Fruit has sugar and it’s common sense that too much sugar is not good. So it’s logical to conclude that too much fruit is not good for you. In fact, some doctors suggest that fruit should be limited to 2-3 servings a day and warn that eating more than that can raise triglycerides and cause liver damage, due to the fructose.
But does that conclusion actually hold up? Actually, it doesn’t. All sugars are not created equal. The fructose in whole fruits comes along with a whole package of nutrients such as fiber and vitamins. The body processes the sugar in whole fruit very differently than the sugar in, say, high fructose corn syrup or table sugar.
In this video, Dr. Michael Greger, physician and New York Times bestselling author, reviews studies about the effects of fruit.
One particularly noteworthy finding comes from his review of a study done with patients with Type 2 diabetes. One group was told to restrict their fruit intake to two servings a day. The other group was told to eat a minimum of two servings of fruit a day.
After reviewing the findings, he concludes that, “the intake of fruit should not be restricted in patients with Type 2 diabetes.” In fact, he further suggests that a piece of fruit with a meal might actually help people with diabetes control their blood sugar.
Later in the video, Dr. Greger quotes a study in which subjects ate 20 pieces of fruit a day, significantly more than a normal amount of fruit consumption. After three to six months of this fruit-heavy diet, the study found no adverse effects on the subjects. A similar study actually found that subjects’ LDL cholesterol (the “bad” cholesterol) dropped significantly in just a few weeks on a fruit -heavy diet.

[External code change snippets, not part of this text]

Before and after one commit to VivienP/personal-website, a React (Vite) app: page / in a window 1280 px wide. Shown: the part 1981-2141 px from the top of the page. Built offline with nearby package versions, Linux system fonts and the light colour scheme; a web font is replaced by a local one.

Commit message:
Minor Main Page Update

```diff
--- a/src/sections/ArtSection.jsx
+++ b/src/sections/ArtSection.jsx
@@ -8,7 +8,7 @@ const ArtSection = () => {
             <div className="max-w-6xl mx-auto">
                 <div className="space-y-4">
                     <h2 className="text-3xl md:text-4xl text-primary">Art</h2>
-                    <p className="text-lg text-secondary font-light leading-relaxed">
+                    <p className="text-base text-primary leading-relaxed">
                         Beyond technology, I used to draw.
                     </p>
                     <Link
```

The problem with sugar is when it is extracted from its source and then added back to foods in a concentrated amount. “As far as I can tell, the best available science says that the more fruit the better,” concludes Dr. Greger.